For countless New Yorkers, whether in the big city or on Long Island, the soundtrack to their afternoons throughout the 1990s and 2000s was WFAN’s "Mike and the Mad Dog."
Featuring Mike Francesa and Chris “Mad Dog” Russo—a quirky on-air duo who bickered like an old married couple and had their fair share of drama over the years—the sports-talk radio show revolutionized the sports media industry and accrued millions of fans across the country.
On Thursday night, their 19-year run will be immortalized by ESPN’s popular 30-for-30 documentary series in a project simply titled “Mike and the Mad Dog,” which airs at 8 p.m.

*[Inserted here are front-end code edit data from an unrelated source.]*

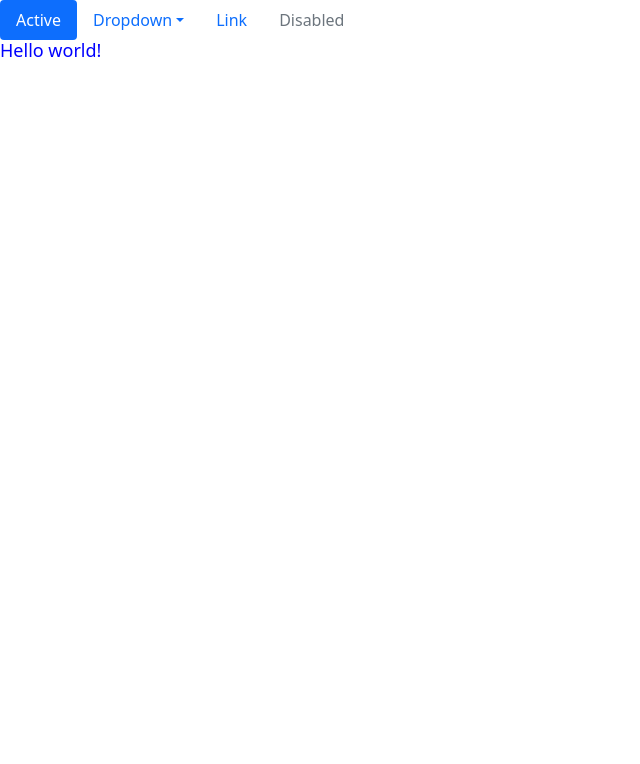
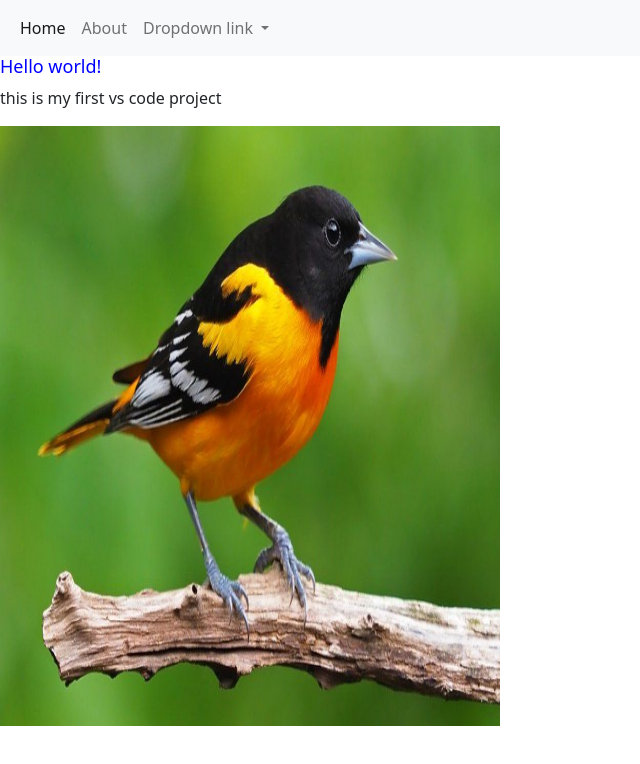
Before and after one commit to rstweet/First_VS_Code_Project, a plain HTML site: page index.html in a window 1280 px wide. Shown: the whole page, without its empty margins (0-640 px from the left). Drawn offline with nearby package versions, Linux system fonts and the light colour scheme.

Commit message:
add image update navbar and link index with about

```diff
--- a/index.html
+++ b/index.html
@@ -12,30 +12,41 @@
     <title>Hello World</title>
   </head>
     <body>
-        <ul class="nav nav-pills">
+        <nav class="navbar navbar-expand-lg navbar-light bg-light">
+            <div class="container-fluid">
+
+              <button class="navbar-toggler" type="button" data-bs-toggle="collapse" data-bs-target="#navbarNavDropdown" aria-controls="navbarNavDropdown" aria-expanded="false" aria-label="Toggle navigation">
+                <span class="navbar-toggler-icon"></span>
+              </button>
+              <div class="collapse navbar-collapse" id="navbarNavDropdown">
+                <ul class="navbar-nav">
                   <li class="nav-item">
-              <a class="nav-link active" aria-current="page" href="#">Active</a>
+                    <a class="nav-link active" aria-current="page" href="#">Home</a>
                   </li>
+                  <li class="nav-item">
+                    <a class="nav-link" href="./about.html">About</a>
+                  </li>
+
                   <li class="nav-item dropdown">
-              <a class="nav-link dropdown-toggle" data-bs-toggle="dropdown" href="#" role="button" aria-expanded="false">Dropdown</a>
-              <ul class="dropdown-menu">
+                    <a class="nav-link dropdown-toggle" href="#" id="navbarDropdownMenuLink" role="button" data-bs-toggle="dropdown" aria-expanded="false">
+                      Dropdown link
+                    </a>
+                    <ul class="dropdown-menu" aria-labelledby="navbarDropdownMenuLink">
                       <li><a class="dropdown-item" href="#">Action</a></li>
                       <li><a class="dropdown-item" href="#">Another action</a></li>
                       <li><a class="dropdown-item" href="#">Something else here</a></li>
-                <li><hr class="dropdown-divider"></li>
-                <li><a class="dropdown-item" href="#">Separated link</a></li>
                     </ul>
                   </li>
-            <li class="nav-item">
-              <a class="nav-link" href="#">Link</a>
-            </li>
-            <li class="nav-item">
-              <a class="nav-link disabled">Disabled</a>
-            </li>
                 </ul>
+              </div>
+            </div>
+          </nav>
     <h1>Hello world!</h1>
 
-
+    <div>
+        <p>this is my first vs code project</p>
+        <img src="./resources/images/bird-1.jpg" alt="bird-1" width="500" height="600">
+    </div>
 
 
     <!-- Option 2: Separate Popper and Bootstrap JS -->
```
Also changed, not shown: about.html (+24 -12 lines), resources/images/bird-1.jpg (added), resources/images/bird-2.jpg (added), resources/images/bird-3.jpg (added). Lines whose indentation alone changed are shown as unchanged.
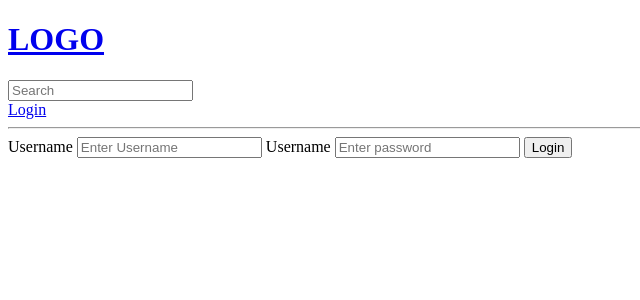
After one commit to bibashkoirala/sahityamanthan, a Django app: page /login/ in a window 1280 px wide. The commit adds this page. Shown: the top 300 px of the page, without its empty margins (0-640 px from the left). Run offline with Django 4.2, Linux system fonts and the light colour scheme.

Commit message:
User Login

```diff
--- /dev/null
+++ b/base/templates/base/login_register.html
@@ -0,0 +1,18 @@
+{% extends 'main.html' %}
+{% block content %}
+
+<div>
+    <form method="POST" action="">
+
+        {% csrf_token %}
+        <label>Username </label>
+        <input type="text" name="Username" placeholder="Enter Username" />
+
+        <label>Username </label>
+        <input type="password" name="Password" placeholder="Enter password" />
+
+        <input type="submit" value="Login" />
+    </form>
+</div>
+
+{% endblock content %}
--- a/base/urls.py
+++ b/base/urls.py
@@ -6,6 +6,7 @@ urlpatterns = [
     path('', views.home, name="home"),
     path('room/<str:pk>/', views.room, name="room"),
 
+    path('login/', views.loginPage, name="login"),
     path('create-room/', views.createRoom, name="create-room"),
     path('update-room/<str:pk>/', views.updateRoom, name="update-room"),
     path('delete-room/<str:pk>/', views.deleteRoom, name="delete-room"),
--- a/base/views.py
+++ b/base/views.py
@@ -1,6 +1,9 @@
 from django.shortcuts import render, redirect
+from django.contrib import messages
+
 from django.db.models import Q
 from . models import Room, Topic
+from django.contrib.auth.models import User
 from . forms import RoomForm
 
 # Create your views here.
@@ -9,6 +12,19 @@ from . forms import RoomForm
 #     {'id':2, 'name':'UX design.'},
 #     {'id':3, 'name':'Backend Queries'},
 # ]
+
+def loginPage(request):
+    if request.method == 'POST':
+        username= request.POST.get('username')
+        password= request.POST.get('password')
+
+        try:
+            user= User.objects.get(username=username)
+        except:
+            messages.error(request, 'user not exist')
+
+    context = {}
+    return render(request, 'base/login_register.html', context)
 
 def home(request):
     q = request.GET.get('q') if request.GET.get('q') != None else ''
--- a/templates/main.html
+++ b/templates/main.html
@@ -7,6 +7,15 @@
 </head>
 <body>
     {% include 'navbar.html' %}
+    {% if messages %}
+    <ul class="messages">
+        {% for message in messages %}
+            <li></li> {{message}}
+        {% endfor %}
+
+
+    </ul>
+    {% endif %}
 
     {% block content %}
 
--- a/templates/navbar.html
+++ b/templates/navbar.html
@@ -4,4 +4,5 @@
 <form method="GET" action = "{% url 'home' %}">
     <input type="text" name="q" placeholder="Search" />
 </form>
+<a href="{% url 'login' %}">Login</a>
 <hr>
```
Also changed, not shown: db.sqlite3.
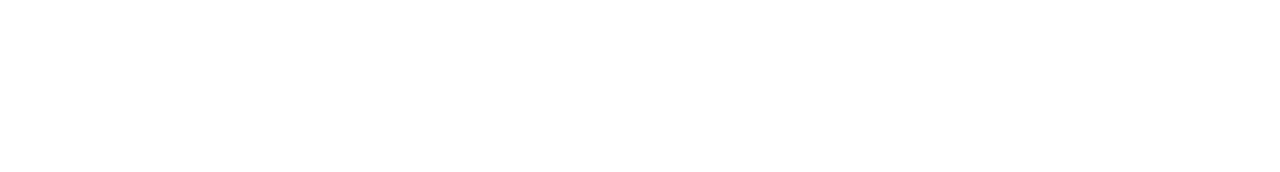
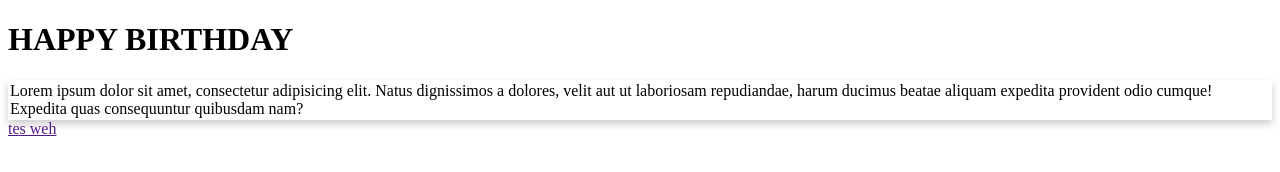
Before and after one commit to PythonicHoshiyomi/E120308, a plain HTML site: page index.html in a window 1280 px wide. Drawn offline with Linux system fonts and the light colour scheme.

Commit message:
commit weh

```diff
--- a/index.html
+++ b/index.html
@@ -3,9 +3,18 @@
 <head>
     <meta charset="UTF-8">
     <meta name="viewport" content="width=device-width, initial-scale=1.0">
+    <link rel="stylesheet" href="styles.css">
     <title>HAPPY BIRTHDAY!!!</title>
 </head>
 <body>
-
+    <header>
+        <h1>HAPPY BIRTHDAY</h1>
+    </header>
+    <div class="card">
+        <a>Lorem ipsum dolor sit amet, consectetur adipisicing elit. Natus dignissimos a dolores, velit aut ut laboriosam repudiandae, harum ducimus beatae aliquam expedita provident odio cumque! Expedita quas consequuntur quibusdam nam?</a>
+    </div>
+    <footer>
+        <a href="">tes weh</a>
+    </footer>
 </body>
 </html>
--- /dev/null
+++ b/styles.css
@@ -0,0 +1,6 @@
+.card {
+  /* Add shadows to create the "card" effect */
+  box-shadow: 0 4px 8px 0 rgba(0,0,0,0.2);
+  transition: 0.3s;
+  padding: 2px
+}
```
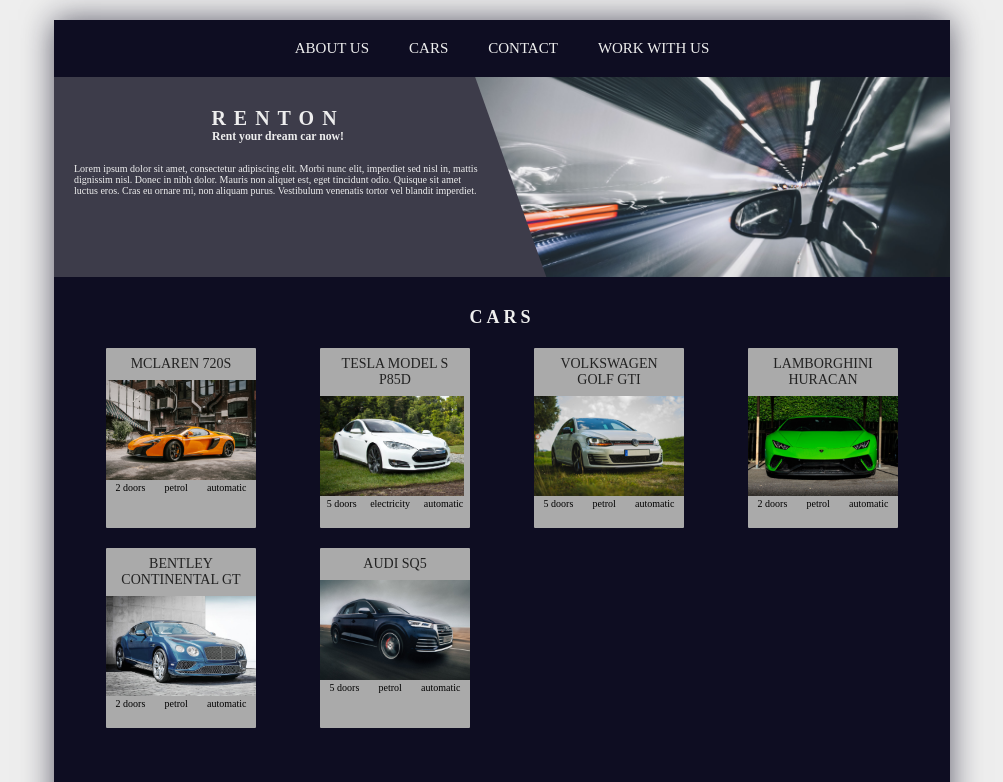
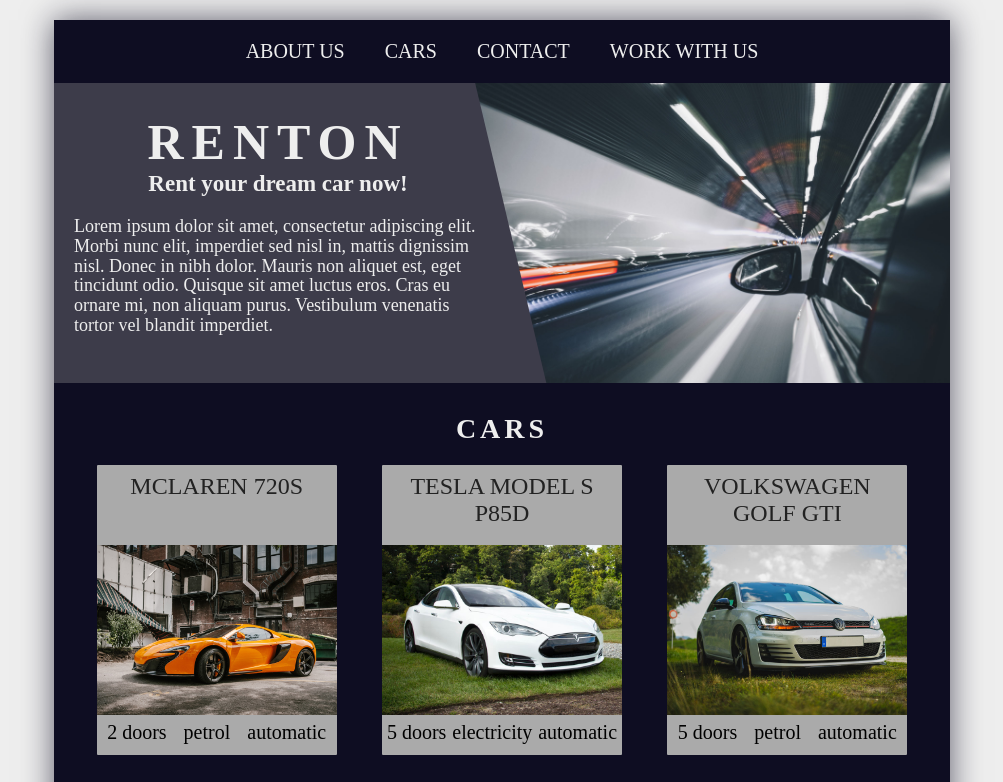
Before and after one commit to JohnyMielony07/Renton, a website: page index.html in a window 1280 px wide. Shown: the top 782 px of the page, without its empty margins (138-1141 px from the left). Drawn offline with Linux system fonts and the light colour scheme.

Commit message:
Header and cards style fix

```diff
--- a/index.html
+++ b/index.html
@@ -24,7 +24,7 @@
             <div class="header__text-box">
                 <div class="heading-primary">
                     <h1 class="heading-1">Renton</h1>
-                    <h3 class="heading-3">Rent your dream car now!</h3>
+                    <h3 class="heading-3 heading-secondary">Rent your dream car now!</h3>
                 </div>
                 <p class="header__desc">
                     Lorem ipsum dolor sit amet, consectetur adipiscing elit.
--- a/sass/_cars.scss
+++ b/sass/_cars.scss
@@ -6,9 +6,10 @@
     &__list {
         width: 100%;
         display: grid;
-        grid-template-columns: repeat(auto-fit, minmax(19rem, 1fr));
+        grid-template-columns: repeat(auto-fit, minmax(27rem, 1fr));
         justify-items: center;
-        grid-row-gap: 2rem;
+        grid-row-gap: 3rem;
+
     }
 
 
@@ -17,8 +18,8 @@
 .card {
 
     position: relative;
-    height: 18rem;
-    width: 15rem;
+    height: 29rem;
+    width: 24rem;
 
     &__side {
         position: absolute;
@@ -63,15 +64,16 @@
         color: #222;
         text-align: center;
         text-transform: uppercase;
-        font-size: 1.4rem;
+        font-size: 2.4rem;
         font-weight: 500;
         padding: .8rem;
+        height: 6.4rem;
 
     }
 
     &__img {
 
-        height: 10rem;
+        height: 17rem;
 
     }
 
@@ -79,25 +81,24 @@
         display: flex;
         justify-content: space-around;
         align-content: center;
+        font-size: 2rem;
+        padding: .4rem .2rem;
 
     }
 }
 
 .desc {
     position: absolute;
-    top: 15%;
+    top: 17%;
     left: 50%;
-    transform: translateX(-45%);
+    transform: translateX(-49%);
     color: $color-light-grey-2;
-    width: 11rem;
-    line-height: 1.8rem;
+    width: 21rem;
+    font-size: 2rem;
+    line-height: 2.5rem;
 
     &__list {
         list-style: none;
-    }
-
-    &__item {
-
     }
 }
 
@@ -107,7 +108,8 @@
     position: absolute;
     bottom: 0;
     text-align: center;
-    padding: 1rem 0;
+    padding: .8rem 0;
+    font-size: 2.6rem;
     width: 100%;
 
     background-color: $color-secondary-2-2;
--- a/sass/_header.scss
+++ b/sass/_header.scss
@@ -3,25 +3,30 @@
     background-color: $color-primary-1;
     //
     //display: flex;
-    height: 20rem;
+    height: 30rem;
 
     &__text-box {
         padding-top: 3rem;
         width: 50%;
-        height: 20rem;
+        height: 100%;
         margin-right: auto;
         float: left;
+        overflow: hidden;
+
     }
 
     &__desc {
         padding: 2rem;
+        margin-bottom: 1.5rem;
+        line-height: 1.1;
+        font-size: 1.8rem;
     }
 
     &__img-box {
         background-image: url(../img/back-2-small.jpg);
         width: 53%;
         z-index: 2;
-        height: 20rem;
+        height: 100%;
         background-size: cover;
         background-position: center;
         clip-path: polygon(0 0, 100% 0, 100% 100%, 15% 100%);
@@ -33,3 +38,7 @@
 .heading-primary {
     text-align: center;
 }
+
+.heading-secondary {
+    font-size: 2.3rem;
+}
--- a/sass/_navigation.scss
+++ b/sass/_navigation.scss
@@ -14,6 +14,7 @@
         color: $color-light-grey-1;
         transition: all .2s;
 
+
         &:hover {
             color: $color-light-grey-2;
             transform: translateY(-.2rem);
@@ -22,12 +23,11 @@
 
     &__link {
 
-
         &:link,
         &:visited {
             text-transform: uppercase;
             color: inherit;
-            font-size: 1.5rem;
+            font-size: 2rem;
             text-decoration: none;
         }
 
--- a/sass/_typography.scss
+++ b/sass/_typography.scss
@@ -2,6 +2,7 @@
     text-transform: uppercase;
     letter-spacing: .8rem;
     text-align: center;
+    font-size: 5rem;
 }
 
 .heading-2 {
@@ -9,7 +10,7 @@
     text-transform: uppercase;
     text-align: center;
     margin-bottom: 2rem;
-    font-size: 1.8rem;
+    font-size: 2.8rem;
     color: $color-light-grey-1;
     letter-spacing: .4rem;
 
```
Also changed, not shown: css/style.css.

“It's a little awe-inspiring,” Russo said. “They did a very good job with it and I know that I'm biased because I’m the subject matter, so I'm not going to hate it.”
Directed by Daniel Forer, the documentary takes an in-depth look at the duo’s run from an unlikely tandem trying to find its footing in the business to radio juggernauts, whose radio show was simulcast across the country and even on television at the height of its power.
Starting in 1989, Mike and the Mad Dog quickly rose to the top of the ratings in New York as they brought something the sports media industry had never seen before.
“Sports radio changed the way towns and teams reacted to day-to-day life. It changed the way teams were covered and obviously changed media in a big way,” Francesa said. “Sports radio was a big change for conventional media. We had an immediacy and we had an ability to be moment-to-moment, whether it was being at big events or breaking stories."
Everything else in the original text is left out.